Output a faithful copy of the entries, every picture removed.

** Opening DATA block **

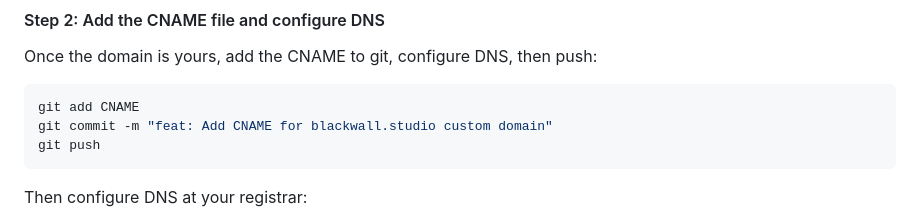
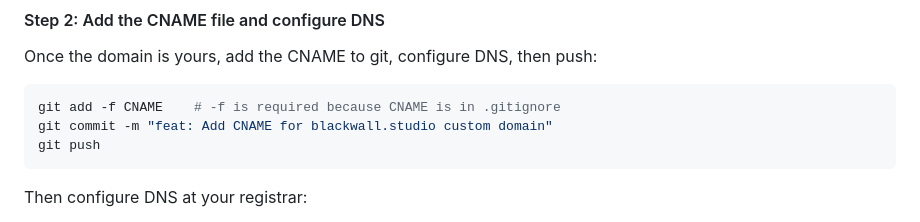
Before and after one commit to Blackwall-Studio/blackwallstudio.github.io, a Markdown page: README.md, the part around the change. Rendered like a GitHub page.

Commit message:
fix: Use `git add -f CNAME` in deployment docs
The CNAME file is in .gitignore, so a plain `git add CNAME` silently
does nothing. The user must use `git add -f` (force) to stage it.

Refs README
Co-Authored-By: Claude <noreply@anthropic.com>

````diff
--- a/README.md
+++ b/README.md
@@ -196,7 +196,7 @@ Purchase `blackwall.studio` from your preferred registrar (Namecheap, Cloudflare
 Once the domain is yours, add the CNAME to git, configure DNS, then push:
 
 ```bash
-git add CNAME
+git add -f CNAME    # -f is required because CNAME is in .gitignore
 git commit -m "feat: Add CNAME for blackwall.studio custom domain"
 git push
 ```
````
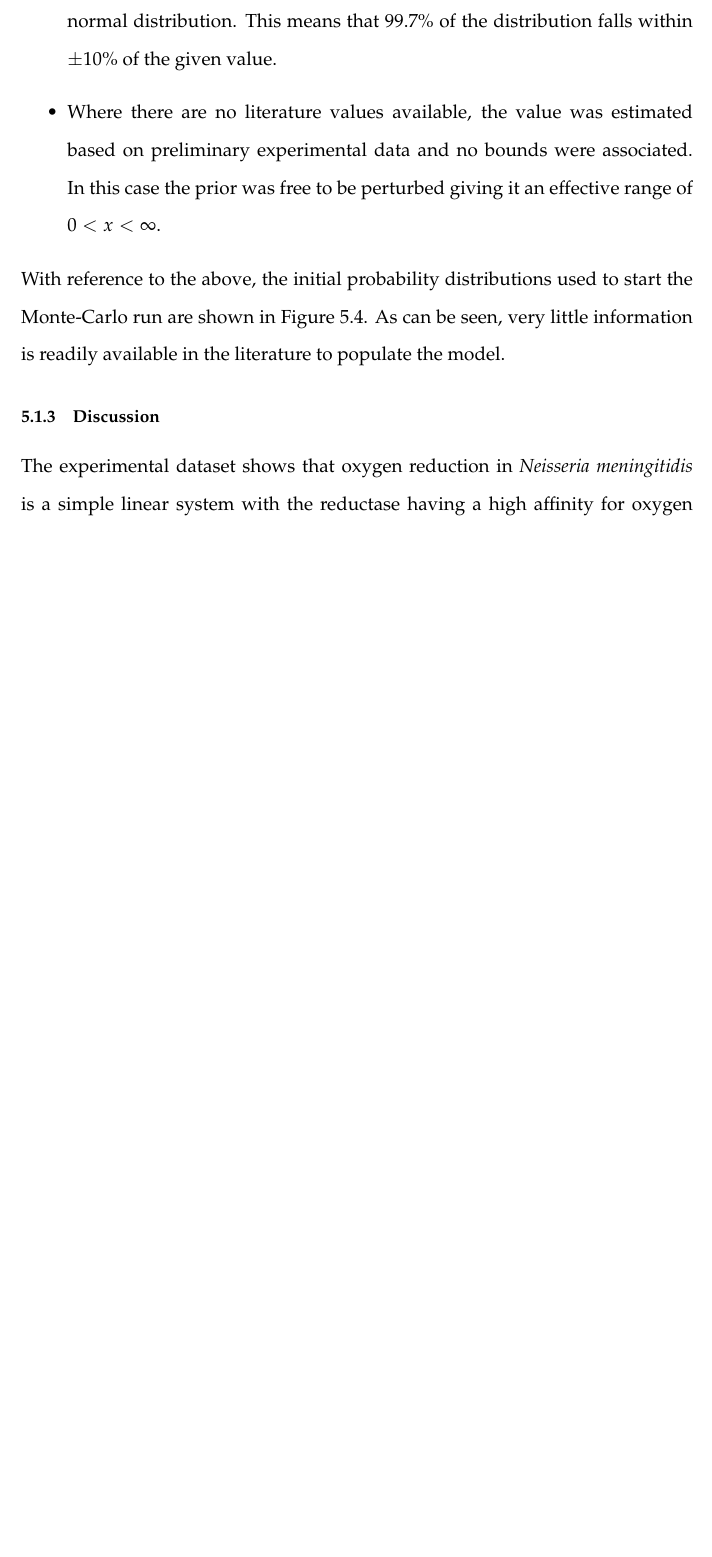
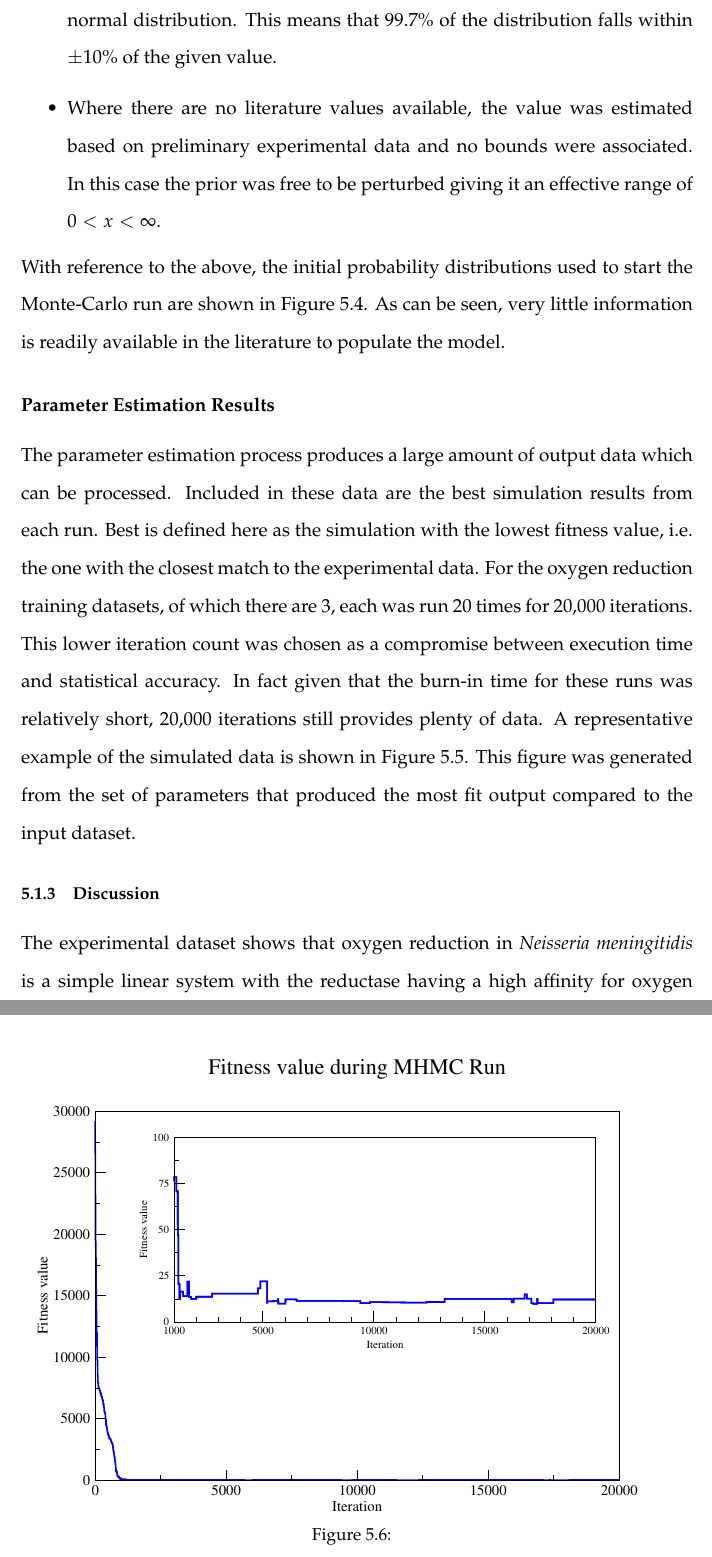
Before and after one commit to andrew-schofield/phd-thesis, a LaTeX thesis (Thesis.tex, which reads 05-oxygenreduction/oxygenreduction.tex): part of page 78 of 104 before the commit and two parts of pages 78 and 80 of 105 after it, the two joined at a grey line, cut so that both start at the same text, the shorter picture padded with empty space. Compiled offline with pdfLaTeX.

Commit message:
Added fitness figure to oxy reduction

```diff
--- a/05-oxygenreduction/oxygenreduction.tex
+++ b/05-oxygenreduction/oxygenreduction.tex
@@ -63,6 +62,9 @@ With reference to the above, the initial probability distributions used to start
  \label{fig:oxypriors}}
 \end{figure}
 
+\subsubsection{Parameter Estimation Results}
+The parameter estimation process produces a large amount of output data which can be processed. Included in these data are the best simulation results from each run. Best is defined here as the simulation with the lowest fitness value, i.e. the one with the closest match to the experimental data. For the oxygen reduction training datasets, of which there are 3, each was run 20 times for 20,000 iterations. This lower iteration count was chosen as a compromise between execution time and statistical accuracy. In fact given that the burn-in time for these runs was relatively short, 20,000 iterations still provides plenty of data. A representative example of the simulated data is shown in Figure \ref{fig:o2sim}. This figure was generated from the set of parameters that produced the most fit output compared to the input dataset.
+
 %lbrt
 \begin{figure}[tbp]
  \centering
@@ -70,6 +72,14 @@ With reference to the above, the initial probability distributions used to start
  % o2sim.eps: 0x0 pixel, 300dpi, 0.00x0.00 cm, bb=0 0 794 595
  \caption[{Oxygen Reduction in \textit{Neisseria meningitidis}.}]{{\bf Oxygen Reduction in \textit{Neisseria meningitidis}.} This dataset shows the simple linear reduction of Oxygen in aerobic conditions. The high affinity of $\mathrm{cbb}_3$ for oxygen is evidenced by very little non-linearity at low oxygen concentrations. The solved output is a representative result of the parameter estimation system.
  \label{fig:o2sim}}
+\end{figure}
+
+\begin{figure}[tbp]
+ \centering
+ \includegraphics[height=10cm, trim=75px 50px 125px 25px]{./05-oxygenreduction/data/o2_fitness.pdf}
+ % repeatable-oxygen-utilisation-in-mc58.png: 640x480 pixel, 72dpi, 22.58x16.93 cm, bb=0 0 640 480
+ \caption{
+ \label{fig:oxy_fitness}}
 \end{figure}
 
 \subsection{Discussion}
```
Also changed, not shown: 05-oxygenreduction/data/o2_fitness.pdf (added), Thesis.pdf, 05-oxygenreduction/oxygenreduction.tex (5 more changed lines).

** Closing DATA block **

RESPONSE AREA:
Before and after one commit to Blackwall-Studio/blackwallstudio.github.io, a Markdown page: README.md, the part around the change. Rendered like a GitHub page.

Commit message:
fix: Use `git add -f CNAME` in deployment docs
The CNAME file is in .gitignore, so a plain `git add CNAME` silently
does nothing. The user must use `git add -f` (force) to stage it.

Refs README
Co-Authored-By: Claude <noreply@anthropic.com>

````diff
--- a/README.md
+++ b/README.md
@@ -196,7 +196,7 @@ Purchase `blackwall.studio` from your preferred registrar (Namecheap, Cloudflare
 Once the domain is yours, add the CNAME to git, configure DNS, then push:
 
 ```bash
-git add CNAME
+git add -f CNAME    # -f is required because CNAME is in .gitignore
 git commit -m "feat: Add CNAME for blackwall.studio custom domain"
 git push
 ```
````
Before and after one commit to andrew-schofield/phd-thesis, a LaTeX thesis (Thesis.tex, which reads 05-oxygenreduction/oxygenreduction.tex): part of page 78 of 104 before the commit and two parts of pages 78 and 80 of 105 after it, the two joined at a grey line, cut so that both start at the same text, the shorter picture padded with empty space. Compiled offline with pdfLaTeX.

Commit message:
Added fitness figure to oxy reduction

```diff
--- a/05-oxygenreduction/oxygenreduction.tex
+++ b/05-oxygenreduction/oxygenreduction.tex
@@ -63,6 +62,9 @@ With reference to the above, the initial probability distributions used to start
  \label{fig:oxypriors}}
 \end{figure}
 
+\subsubsection{Parameter Estimation Results}
+The parameter estimation process produces a large amount of output data which can be processed. Included in these data are the best simulation results from each run. Best is defined here as the simulation with the lowest fitness value, i.e. the one with the closest match to the experimental data. For the oxygen reduction training datasets, of which there are 3, each was run 20 times for 20,000 iterations. This lower iteration count was chosen as a compromise between execution time and statistical accuracy. In fact given that the burn-in time for these runs was relatively short, 20,000 iterations still provides plenty of data. A representative example of the simulated data is shown in Figure \ref{fig:o2sim}. This figure was generated from the set of parameters that produced the most fit output compared to the input dataset.
+
 %lbrt
 \begin{figure}[tbp]
  \centering
@@ -70,6 +72,14 @@ With reference to the above, the initial probability distributions used to start
  % o2sim.eps: 0x0 pixel, 300dpi, 0.00x0.00 cm, bb=0 0 794 595
  \caption[{Oxygen Reduction in \textit{Neisseria meningitidis}.}]{{\bf Oxygen Reduction in \textit{Neisseria meningitidis}.} This dataset shows the simple linear reduction of Oxygen in aerobic conditions. The high affinity of $\mathrm{cbb}_3$ for oxygen is evidenced by very little non-linearity at low oxygen concentrations. The solved output is a representative result of the parameter estimation system.
  \label{fig:o2sim}}
+\end{figure}
+
+\begin{figure}[tbp]
+ \centering
+ \includegraphics[height=10cm, trim=75px 50px 125px 25px]{./05-oxygenreduction/data/o2_fitness.pdf}
+ % repeatable-oxygen-utilisation-in-mc58.png: 640x480 pixel, 72dpi, 22.58x16.93 cm, bb=0 0 640 480
+ \caption{
+ \label{fig:oxy_fitness}}
 \end{figure}
 
 \subsection{Discussion}
```
Also changed, not shown: 05-oxygenreduction/data/o2_fitness.pdf (added), Thesis.pdf, 05-oxygenreduction/oxygenreduction.tex (5 more changed lines).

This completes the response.